‘Easy and legal nutrition,’ I said with a mildness I didn’t feel. ‘Ms Stull… Pat, the stigma’s enough that most people refuse to acknowledge zombies even within their own families. They’re not going to suddenly approve of dead strangers eating human flesh.’
She waved her hand at my comment as if swatting away a fly. ‘Yes, yes, I know the whole cultural issue around it, but it’s only humane. What’s happening now is a disgrace. To drag people from their homes, away from their families in the middle of the night just because they’re dead is a breach of their human rights.’
Patricia’s voice was beginning to get a little high pitched. She was passionate about this. I’d never met a campaigner who wasn’t.
‘It’s a medical condition,’ she said, ‘Medical! No one throws cancer patients into a pit and leaves them to rot. Necroambulism has been around for millennia, and it hasn’t resulted in the zompocalypse.’
‘Yet,’ I said. ‘The New Zealanders might beg to differ. If there are any left who aren’t just moaning and shambling around.’
Patricia’s mouth tightened. ‘You’re deadist. I’d expect better from the Lipscombe.’
I had no intention of being drawn into it. We’d never support her campaign.

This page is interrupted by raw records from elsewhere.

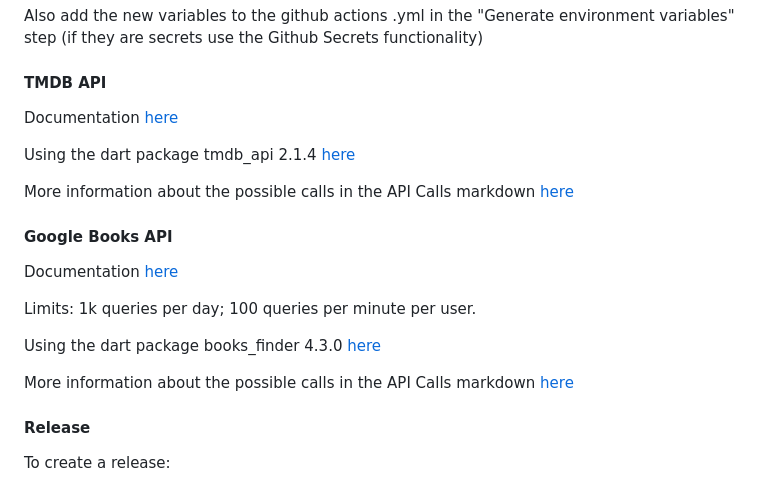
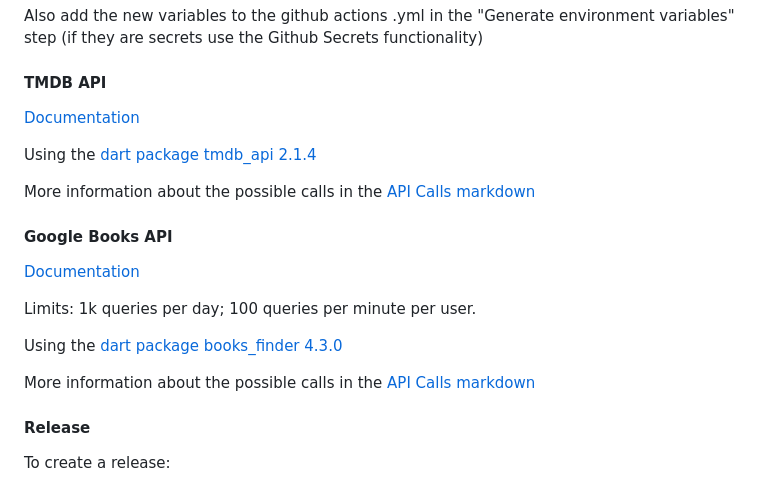
Before and after one commit to DreFlo/lgp-2223-sc1, a Markdown page: src/README.md, the part around the change. Rendered like a GitHub page.

Commit message:
API mds more explicit

```diff
--- a/src/README.md
+++ b/src/README.md
@@ -241,21 +241,21 @@ Also add the new variables to the github actions .yml in the "Generate environme
 
 #### TMDB API
 
-Documentation [here](https://developers.themoviedb.org/3/getting-started)
+[Documentation](https://developers.themoviedb.org/3/getting-started)
 
-Using the dart package tmdb_api 2.1.4 [here](https://pub.dev/packages/tmdb_api)
+Using the [dart package tmdb_api 2.1.4](https://pub.dev/packages/tmdb_api)
 
-More information about the possible calls in the API Calls markdown [here](api_calls.md)
+More information about the possible calls in the [API Calls markdown](api_calls.md)
 
 #### Google Books API
 
-Documentation [here](https://developers.google.com/books/docs/viewer/developers_guide?hl=en)
+[Documentation](https://developers.google.com/books/docs/viewer/developers_guide?hl=en)
 
 Limits: 1k queries per day; 100 queries per minute per user.
 
-Using the dart package books_finder 4.3.0 [here](https://pub.dev/packages/books_finder)
+Using the [dart package books_finder 4.3.0](https://pub.dev/packages/books_finder)
 
-More information about the possible calls in the API Calls markdown [here](api_calls.md)
+More information about the possible calls in the [API Calls markdown](api_calls.md)
 
 #### Release
 
```
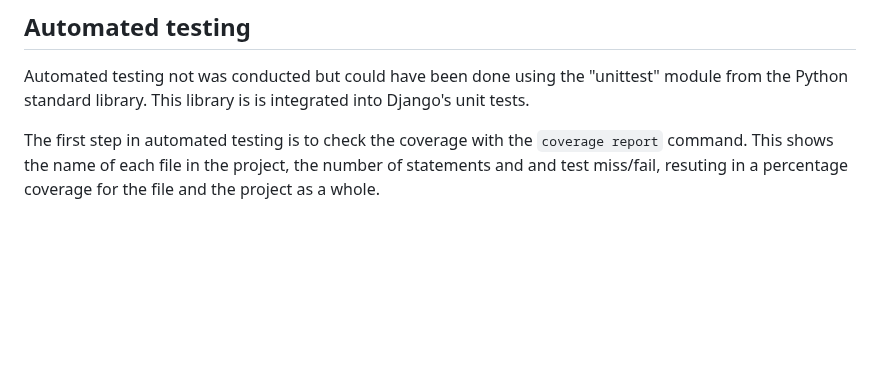
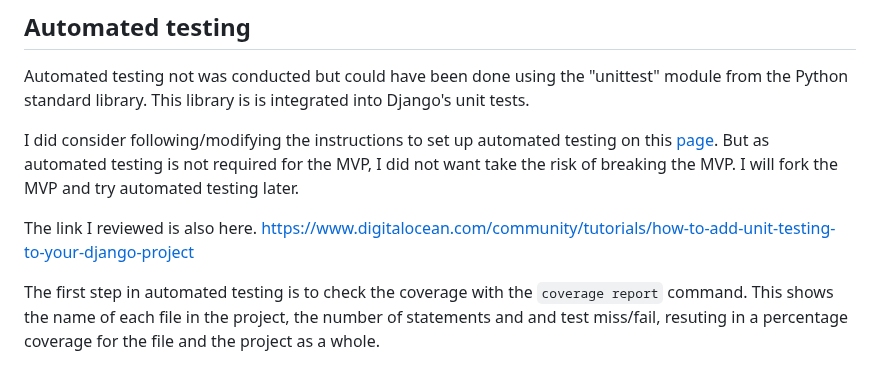
Before and after one commit to ian-IBCIRL/IB-PP4-MVP, a Markdown page: assets/testing/TESTING.md, the part around the change. Drawn GitHub-style; blank space fills up the shorter version.

Commit message:
added details on automated testing.

```diff
--- a/assets/testing/TESTING.md
+++ b/assets/testing/TESTING.md
@@ -160,6 +160,13 @@ To return to the main README click [here](/README.md)
 
 Automated testing not was conducted but could have been done using the "unittest" module from the Python standard library. This library is is integrated into Django's unit tests.
 
+I did consider following/modifying the instructions to set up automated testing on this [page](https://www.digitalocean.com/community/tutorials/how-to-add-unit-testing-to-your-django-project).
+But as automated testing is not required for the MVP, I did not want take the risk of breaking the MVP.
+I will fork the MVP and try automated testing later.
+
+The link I reviewed is also here.
+https://www.digitalocean.com/community/tutorials/how-to-add-unit-testing-to-your-django-project
+
 The first step in automated testing is to check the coverage with the `coverage report` command. This shows the name of each file in the project, the number of statements and and test miss/fail, resuting in a percentage coverage for the file and the project as a whole.
 
 All tests in the project can be run with the `./manage.py test' command
```
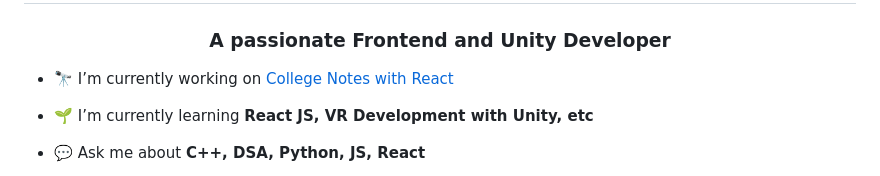
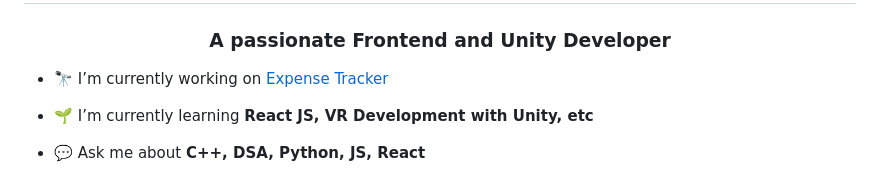
Before and after one commit to PMR745/PMR745, a Markdown page: README.md, the part around the change. GitHub-like rendering.

```diff
--- a/README.md
+++ b/README.md
@@ -1,7 +1,7 @@
 <h1 align="center">Hi, I'm Prathamesh Rajput</h1>
 <h3 align="center">A passionate Frontend and Unity Developer</h3>
 
-- 🔭 I’m currently working on [College Notes with React](https://github.com/PMR745/CollegeNotesReact)
+- 🔭 I’m currently working on [Expense Tracker](https://github.com/PMR745/ExpenseTracker)
 
 - 🌱 I’m currently learning **React JS, VR Development with Unity, etc**
 
```
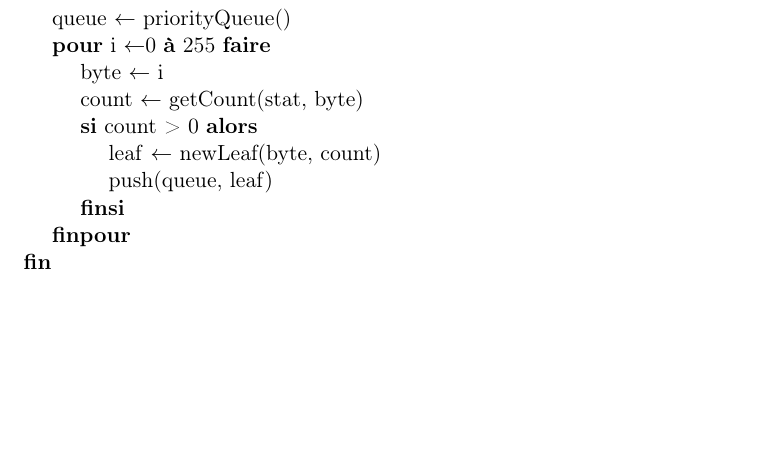
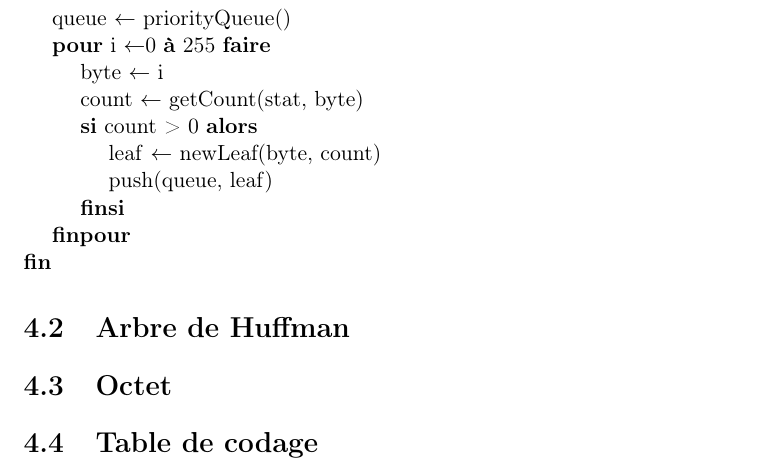
Before and after one commit to AlixANNERAUD/Huffman_compressor, a LaTeX document (rapport/rapport.tex, which reads rapport/conceptionDetaillee/arbreHuffman.tex, rapport/conceptionDetaillee/octet.tex, rapport/conceptionDetaillee/tableCodage.tex): part of page 14 of 15, cut so that both start at the same text, the shorter picture padded with empty space. Compiled offline with pdfLaTeX.

Commit message:
Set files

```diff
--- /dev/null
+++ b/rapport/conceptionDetaillee/arbreHuffman.tex
@@ -0,0 +1 @@
+\section{Arbre de Huffman}
--- /dev/null
+++ b/rapport/conceptionDetaillee/octet.tex
@@ -0,0 +1 @@
+\section{Octet}
--- /dev/null
+++ b/rapport/conceptionDetaillee/tableCodage.tex
@@ -0,0 +1 @@
+\section{Table de codage}
```
Also changed, not shown: rapport/conceptionDetaillee/conceptionDetaillee.tex (+6 -0 lines).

We’d made huge strides in non-human rights, but the human public wasn’t even close to ready to accept morgues handing out bodies to be eaten. It didn’t help that technically I knew she was right. Zombies killed because they had to. A zombie who ate human flesh on a regular basis staved off decay and became almost indistinguishable from any living person. Without the flesh, they became nothing more than the ravenous, mindless monsters so beloved by B movies.
Patricia’s plan meant there would be nothing to stop them from being accepted members of society. Or at least nothing but the usual prejudice against the non-human.
The real reason I objected was that cannibalism gave me the heebie-jeebies. I studied her face. There were tears in her eyes. Patricia Stull wasn’t just passionate, she was desperate. She knew what was coming, and she wanted out.
‘Patricia, I’m sorry. I shouldn’t have said that, but I’ve been on every zombie call-out the police have had for the last five years, and with the exception of the very newly dead who simply haven’t had the opportunity yet, I’ve never seen a zombie who wasn’t also a murderer. I get that rotting alive is a crappy thing to happen to anyone, but their human rights don’t trump anyone else’s.’ I stood up in an attempt to signal the conversation was over. I held up the red folder. ‘I’ll pass this on to Malcolm.’
Patricia’s face drained of colour. For the first time, she seemed to really take a good look at me. Her eyes drifted downwards from mine, towards my nose that looked like the front end of a Boeing, to my pointy chin, to the warts at the base of my neck that I hadn’t had time to get burned off.
‘What?’ I said, but I knew.
‘You. You’re the hag,’ she whispered. ‘You’re the one the police take to the kidnappings. You send people into the pit.’
‘Extractions, not kidnappings,’ I corrected her. ‘And I don’t send anyone anywhere. They’re destined for the Detention Centre the moment they reanimate. That has nothing to do with me. I’m just a consultant.’
Patricia rubbed her eyes with the heel of her hand. She stood slowly, as if she’d found the conversation physically painful. She shook her head. ‘You should be ashamed of yourself.’ She stalked out without waiting for a response.
I felt bad for her, but feeling bad was what got the New Zealanders into the mess they were in. I pushed the emotion to the back of my mind and, because I couldn’t push the lingering stink away too, went to beg some tissues and Vicks off Habi.
Malcolm staggered in at half past two, stinking of beer and cigarettes.
‘Just a few Christmas drinks, Vivvie. Hair of the dog and all that. Jeez, it stinks in here. You haven’t been dead in here again, have you?’ He choked out a laugh.
That’s when I called him an asshole. The next time I saw him, he was dead and surrounded by men with big guns.